In a Perspective in today’s New England Journal of Medicine, David Grande, LDI's Co-Director of Health Policy, and colleagues write about new digital forms of pharmaceutical and medical device marketing to physicians. The same technologies that can be used to support clinical practice—such as electronic health records, social media, and mobile applications—can also be used to conduct market research and to market directly to physicians. Grande and colleagues write:
LDI Senior Fellow Mark Pauly wants to have a conversation about the ACA’s mandatory coverage of preventive care.
Sovaldi, the $84,000 Hepatitis C drug developed by Gilead Sciences, has sparked controversy while marching toward worldwide sales set to exceed $11 billion in 2014. The blockbuster drug’s price is the main sticking point in the debate: critics argue that the cost is unsustainable and will cause payers to restrict treatment for the estimated 3.2 million patients in the United States who live with Hepatitis C, some of whom will develop liver complications.
Newly-published studies by Senior Fellows Mark Neuman, Jeffrey Silber, Rachel Werner, and colleagues have direct implications for the management of hip fractures, which afflict more than 300,000 older adults each year.
Cross-posted with The Field Clinic Blog

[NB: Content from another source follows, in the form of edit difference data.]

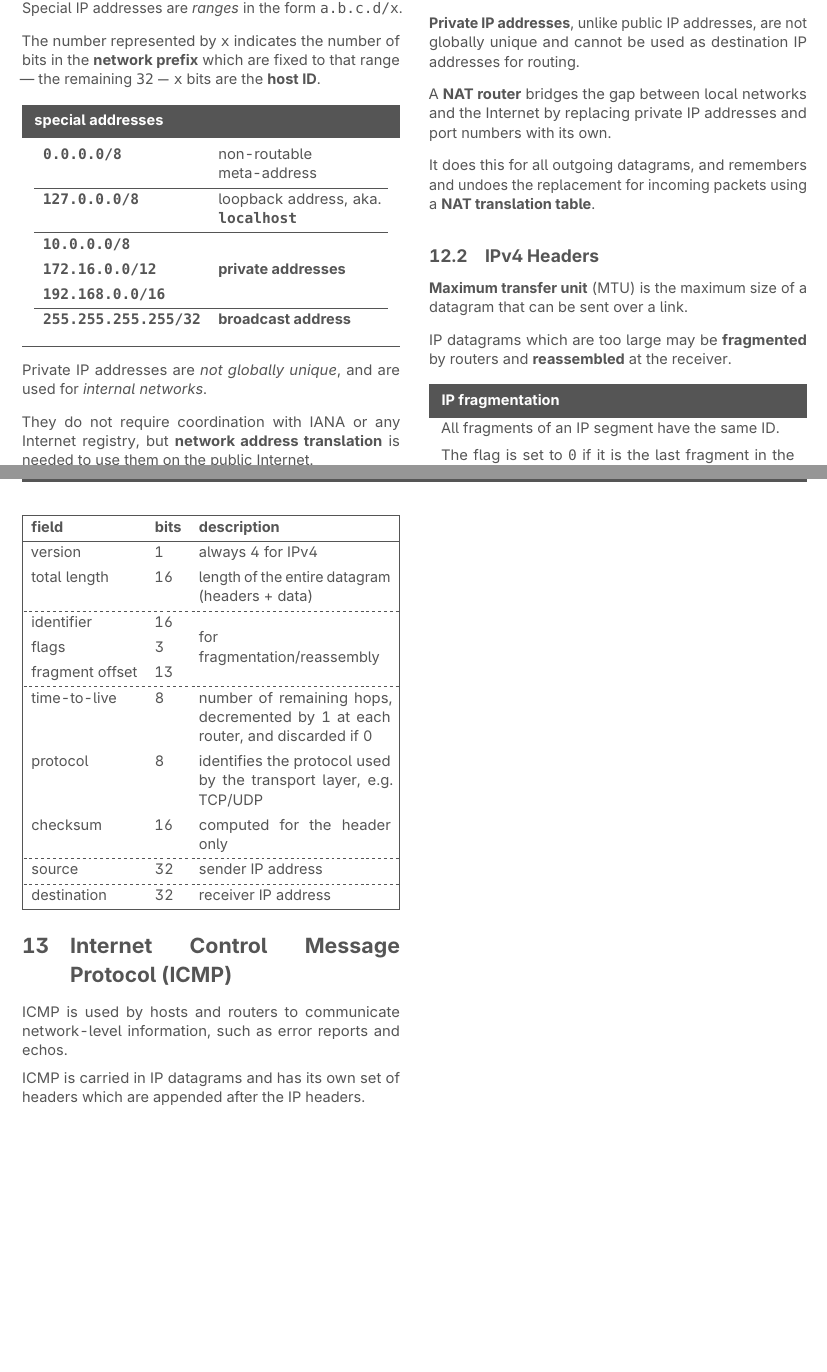
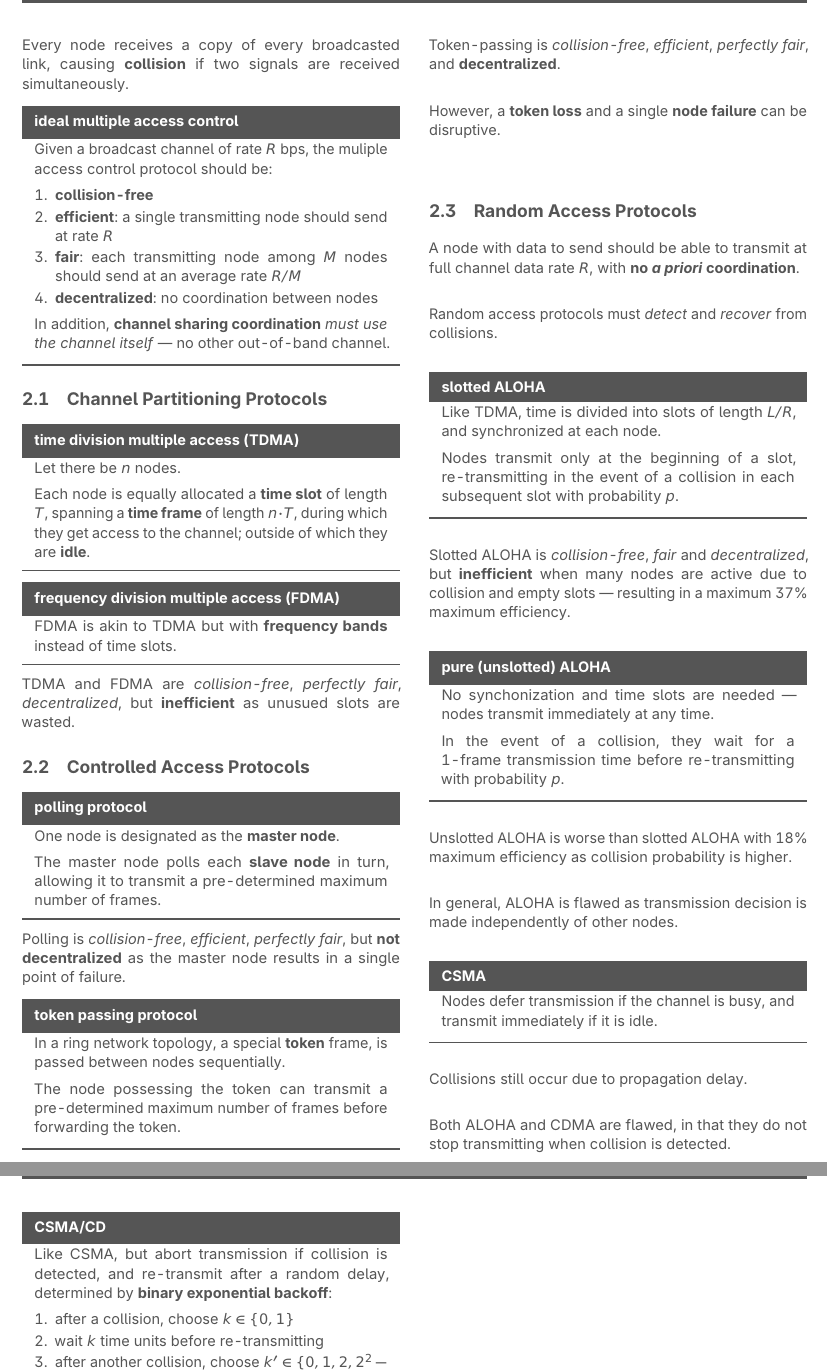
Before and after one commit to jontmy/cs2105, a LaTeX document (src/cs2105.tex): two parts of pages 11 and 12 of 12 before the commit and two parts of pages 3 and 4 of 4 after it, joined at a grey line, cut at the place of the change, the shorter picture padded with empty space. Compiled offline with pdfLaTeX.

Commit message:
Add week 8 notes

```diff
--- a/src/cs2105.tex
+++ b/src/cs2105.tex
@@ -167,3 +164,7 @@
-        \include{network.tex}
+        % \include{introduction.tex}
+        % \include{application.tex}
+        % \include{transport.tex}
+        % \include{network.tex}
+        \include{link.tex}
     \end{multicols*}
 \end{document}
```
Also changed, not shown: src/link.tex (added, +227 -0 lines), src/cs2105.pdf, src/cs2105.tex (3 more changed lines).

Lest we forget that guidelines are (and should be) living, breathing documents, LDI Senior Fellows Mark Neuman and Sandy Schwartz provide an excellent reminder in a new study in JAMA that reviews the “durability” of recommendations across serial versions of the same cardiology guidelines.
In Health Care Management Science, Dylan Small, Scott Lorch and colleagues discuss different mechanisms of risk adjustment used in hospital performance evaluations. Accurate risk adjustment is critical to the reliable assessment and comparison of hospitals. Hospitals are commonly assessed using evaluations that measure their actual outcomes as compared to their risk-adjusted expected outcomes, which take into account factors like patient mix in order to compare hospitals on a level playing field. The authors propose ensemble of trees approaches as superior alternatives to the logistic...